** Opening Data extract block **
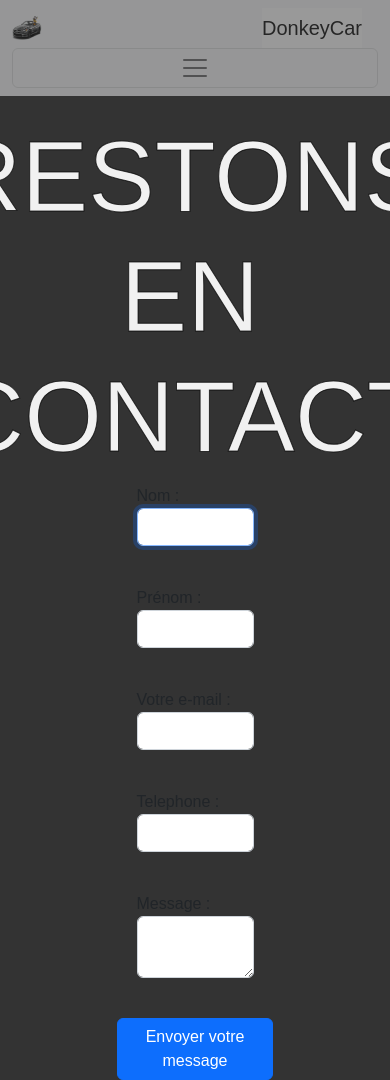
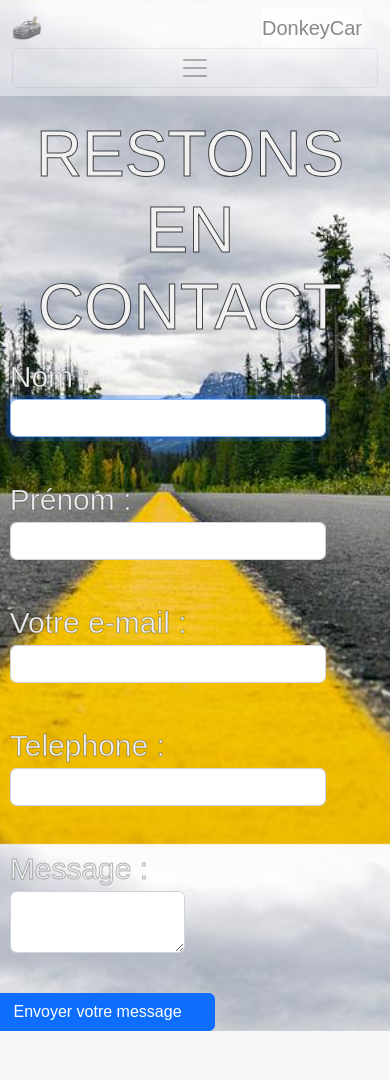
Before and after one commit to Peschard-Francois/DonkeyCar, a PHP site: page /contact.php in a window 390 px wide; the page is wider, and only the part inside the window is pictured. After the commit the page ends 1031 px from the top of that part, so only its background shows below. Run offline with PHP 8.4, Linux system fonts and the light colour scheme.

Commit message:
update responsive and CSS on contact.PHP and create _contact.SCSS

```diff
--- a/contact.php
+++ b/contact.php
@@ -13,29 +13,29 @@ $currentUser = isLoggedIn();
     <link href="https://cdn.jsdelivr.net/npm/bootstrap@5.2.0-beta1/dist/css/bootstrap.min.css" rel="stylesheet" integrity="sha384-0evHe/X+R7YkIZDRvuzKMRqM+OrBnVFBL6DOitfPri4tjfHxaWutUpFmBp4vmVor" crossorigin="anonymous">
     <link rel="stylesheet" href="/src/css/style.css">
 </head>
-<body>
+<body class="body-contact">
     <div class="d-flex justify-content-center">
-        <h1>Restons en contact</h1>
+        <h1 id="H1-contact" >Restons en contact</h1>
     </div>
     <form action="formresult.php" method="post">
         <div class="mb-3">
-            <label for="lname">Nom :</label>
+            <label class="label-contact" for="lname">Nom :</label>
             <input type="text" class="form-control" id="lname" name="user_lname" autofocus>
         </div> <br>
         <div class="mb-3">
-            <label for="name">Prénom :</label>
+            <label class="label-contact" for="name">Prénom :</label>
             <input type="text" class="form-control" id="name" name="user_name" required>
         </div> <br>
         <div class="mb-3">
-            <label for="email">Votre e-mail :</label>
+            <label class="label-contact" for="email">Votre e-mail :</label>
             <input type="email" class="form-control" id="email" name="user_mail" required>
         </div> <br>
         <div class="mb-3">
-            <label for="tel">Telephone :</label>
+            <label class="label-contact" for="tel">Telephone :</label>
             <input type="tel" class="form-control" id="tel" name="user_tel" required>
         </div> <br>
         <div class="mb-3">
-            <label for="message">Message :</label>
+            <label class="label-contact" for="message">Message :</label>
             <textarea class="form-control" id="message" name="user_message" required></textarea>
         </div> <br>
         <div class="button">
--- /dev/null
+++ b/src/css/_contact.scss
@@ -0,0 +1,28 @@
+<?php
+*,
+::before,
+::after {
+  box-sizing: border-box;
+  margin: 0;
+  padding: 0;
+}
+
+.body-contact{
+  background-image: url("./assets/road-yellow-line.jpg");
+  background-size: cover;
+  background-position: center;
+  background-repeat: no-repeat;
+  background-attachment: fixed;
+  font-family: Arial, Helvetica, sans-serif;
+}
+
+.label-contact {
+  color: #f1f1f1;
+}
+#H1-contact {
+  font-size: 400%;
+  padding-top: 5%;
+  text-transform: uppercase;
+  color: #f1f1f1;
+  -webkit-text-stroke: 1px rgba(0, 0, 0, 0.71);
+}
--- a/src/css/_index.scss
+++ b/src/css/_index.scss
@@ -95,9 +95,9 @@ h1 span {
 }
 
 .imgCars {
-  border-radius: 0px 0px 15px 15px ;
   margin-left: auto;
   margin-right: auto;
+  border-radius: 0px 0px 15px 15px ;
   width: 600px;
   height: 300px;
   border: black solid 1px;
@@ -105,6 +105,8 @@ h1 span {
 }
 
 .carInfo-index {
+  margin-left: auto;
+  margin-right: auto;
   border-radius: 15px 15px 0px 0px;
   width: 600px;
   height: 100px;
--- a/src/css/_vehicle.scss
+++ b/src/css/_vehicle.scss
@@ -7,7 +7,7 @@
 }
 
 .body-vehicle{
-  background-image: url("./assets/road-forest.jpg");
+  background-image: url("./assets/whiteroom.jpg");
   background-size: cover;
   background-position: center;
   background-repeat: no-repeat;
--- a/src/css/style.css
+++ b/src/css/style.css
@@ -60,7 +60,7 @@ button {
 }
 
 .body-vehicle {
-  background-image: url("./assets/road-forest.jpg");
+  background-image: url("./assets/whiteroom.jpg");
   background-size: cover;
   background-position: center;
   background-repeat: no-repeat;
@@ -152,6 +152,7 @@ body {
   z-index: 10;
 }
 
+
 .showcase video {
   position: fixed;
   top: 0;
@@ -206,6 +207,8 @@ h1 span {
 }
 
 .imgCars {
+  margin-left: auto;
+  margin-right: auto;
   border-radius: 0px 0px 15px 15px ;
   width: 600px;
   height: 300px;
@@ -214,6 +217,8 @@ h1 span {
 }
 
 .carInfo-index {
+  margin-left: auto;
+  margin-right: auto;
   border-radius: 15px 15px 0px 0px;
   width: 600px;
   height: 100px;
@@ -245,6 +250,28 @@ h1 span {
   color: black;
 }
 
+.body-contact{
+  background-image: url("./assets/road-yellow-line.jpg");
+  background-size: cover;
+  background-position: center;
+  background-repeat: no-repeat;
+  background-attachment: fixed;
+  font-family: Arial, Helvetica, sans-serif;
+}
+
+.label-contact {
+  color: #f1f1f1;
+  -webkit-text-stroke: 1px rgba(0, 0, 0, 0.27);
+  font-size: 30px;
+}
+#H1-contact {
+  font-size: 400%;
+  padding-top: 5%;
+  text-transform: uppercase;
+  color: #f1f1f1;
+  -webkit-text-stroke: 1px rgba(0, 0, 0, 0.71);
+}
+
 /*-------------------------------------------------------------*/
 
 @media (max-width: 768px) {
@@ -267,6 +294,18 @@ h1 span {
   .titleInputV {
     width: 180%;
   }
+  .label-contact {
+    width: 170%;
+  }
+  .body-contact input {
+    width: 180%;
+  }
+  form {
+  margin-left: -50%;
+
+  }
+
+
 }
 /*# sourceMappingURL=index.css.map */
 
```
Also changed, not shown: src/css/assets/road-yellow-line.jpg (added), src/css/assets/whiteroom.jpg (added), 1 other file.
** Closing Data extract block **
Lines holding the word "border" are the answer; copy each one from the records above.

+  box-sizing: border-box;
-  border-radius: 0px 0px 15px 15px ;
+  border-radius: 0px 0px 15px 15px ;
   border: black solid 1px;
   border-radius: 15px 15px 0px 0px;
   border-radius: 0px 0px 15px 15px ;
   border-radius: 15px 15px 0px 0px;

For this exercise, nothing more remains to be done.